Point Blank

Director: John Boorman

The reissue of Point Blank in a new print confirms its status as one of the defining films of the sixties and as director John Boorman’s masterpiece. This was Boorman’s first Hollywood picture, and he brought to the crime genre the freshness of a European sensibility. Traditional qualities of straightforward storytelling and a moral hero at the centre of the drama were replaced with a splintered narrative, stylized visuals and a complex editing pattern which showed the influence of French New Wave directors.
Point Blank was Boorman’s response to American, and crucial to his approach was the choice of Lee Marvin to play the central character. For me, Boorman has said, Marvin was somehow the essence of America – big and wild and dangerous… In many ways the film was a study of Lee.
This gripping, fable-like thriller has a cyclical story that ends as it begins, with a heist gone awry on the former prison island of Alcatraz. At the start, the gangster Walker (Marvin) is shot at point-blank range and left for dead by his mobster friend and unfaithful wife. Walker somehow survives and embarks on a quest to retrieve his share of the loot. His searcy brings him to Los Angeles and the discovery of the Organisations, a crime syndicate run by businessmen in smart suits who inhabit elegant offices. Walker teams up with his sister-in-law (a wonderful Angie Dickenson), who helps him to infiltrate the Organisation’s headquarters. Almost psychotically violent, Walker leaves a trail of corpses in his wake as he heads towards another rendezvous on Alcatraz.
Point Blank works as both a thick-ear thriller and as an inspired allegory of modern America. Marvin is terrific as the old-style hard man whose brutal demands for money seem anachroistic to the new criminals.

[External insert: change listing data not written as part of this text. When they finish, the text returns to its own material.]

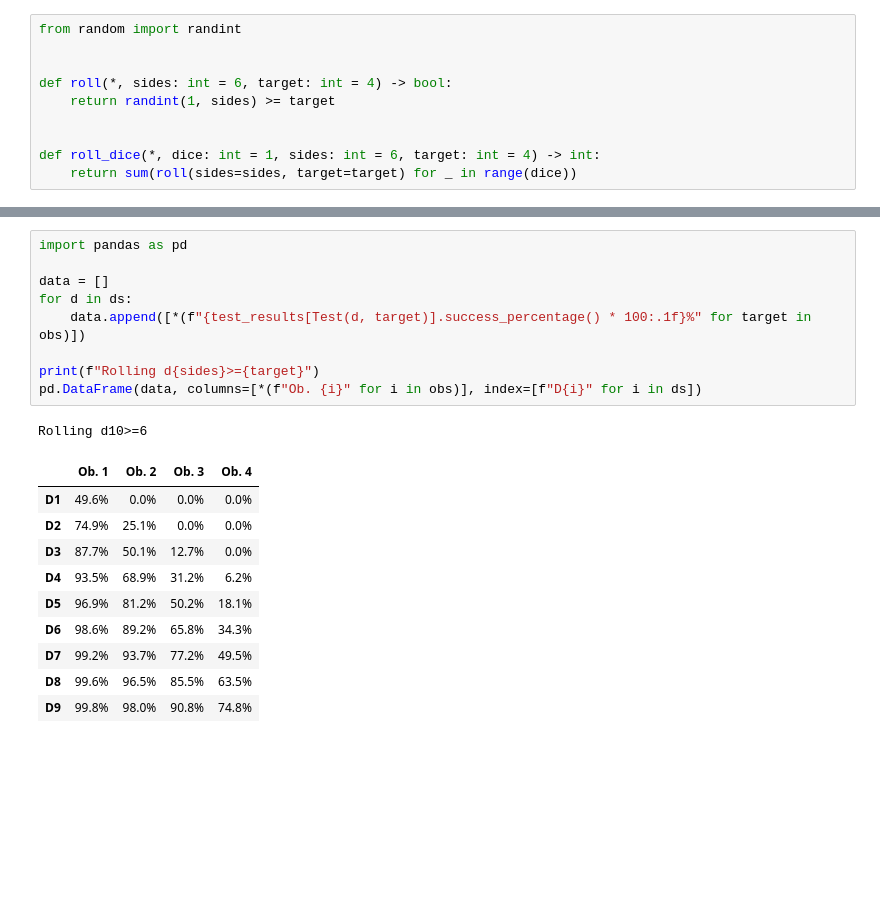
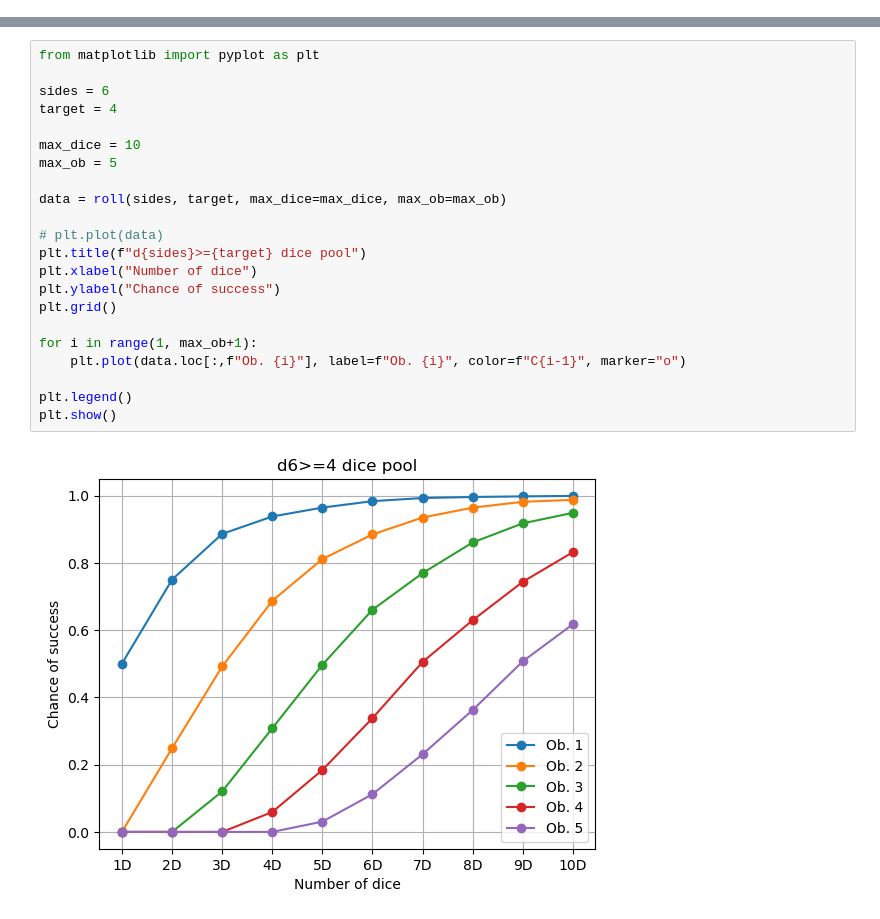
Before and after one commit to xremming/notebook, a Jupyter notebook: dicepool.ipynb, the cells around one changed output, grey strips where cells are left out. Saved outputs shown, nothing was run; the diff lists cells and outputs as text; blank space fills up the shorter version.

```diff
--- a/dicepool.ipynb
+++ b/dicepool.ipynb
@@ -1,11 +1 @@
-# %%
-from random import randint
-
-
-def roll(*, sides: int = 6, target: int = 4) -> bool:
-    return randint(1, sides) >= target
-
-
-def roll_dice(*, dice: int = 1, sides: int = 6, target: int = 4) -> int:
-    return sum(roll(sides=sides, target=target) for _ in range(dice))
 # %%
@@ -54,21 +50,24 @@ for d in ds:
-# %%
-import pandas as pd
-
-data = []
-for d in ds:
-    data.append([*(f"{test_results[Test(d, target)].success_percentage() * 100:.1f}%" for target in obs)])
-
-print(f"Rolling d{sides}>={target}")
-pd.DataFrame(data, columns=[*(f"Ob. {i}" for i in obs)], index=[f"D{i}" for i in ds])
-# %% [output]
-Rolling d10>=6
-|  | Ob. 1 | Ob. 2 | Ob. 3 | Ob. 4 |
-| D1 | 49.6% | 0.0% | 0.0% | 0.0% |
-| D2 | 74.9% | 25.1% | 0.0% | 0.0% |
-| D3 | 87.7% | 50.1% | 12.7% | 0.0% |
-| D4 | 93.5% | 68.9% | 31.2% | 6.2% |
-| D5 | 96.9% | 81.2% | 50.2% | 18.1% |
-| D6 | 98.6% | 89.2% | 65.8% | 34.3% |
-| D7 | 99.2% | 93.7% | 77.2% | 49.5% |
-| D8 | 99.6% | 96.5% | 85.5% | 63.5% |
-| D9 | 99.8% | 98.0% | 90.8% | 74.8% |
+# %%
+from matplotlib import pyplot as plt
+
+sides = 6
+target = 4
+
+max_dice = 10
+max_ob = 5
+
+data = roll(sides, target, max_dice=max_dice, max_ob=max_ob)
+
+# plt.plot(data)
+plt.title(f"d{sides}>={target} dice pool")
+plt.xlabel("Number of dice")
+plt.ylabel("Chance of success")
+plt.grid()
+
+for i in range(1, max_ob+1):
+    plt.plot(data.loc[:,f"Ob. {i}"], label=f"Ob. {i}", color=f"C{i-1}", marker="o")
+
+plt.legend()
+plt.show()
+# %% [output]
+[figure, added]
```
Also changed, not shown: parts of 1 cell of this notebook, 2 other files.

Visually, the movie is very striking, with Boorman and his cinematographer, Philip Lathrop, making excellent use of Los Angeles locations.

Book Tickets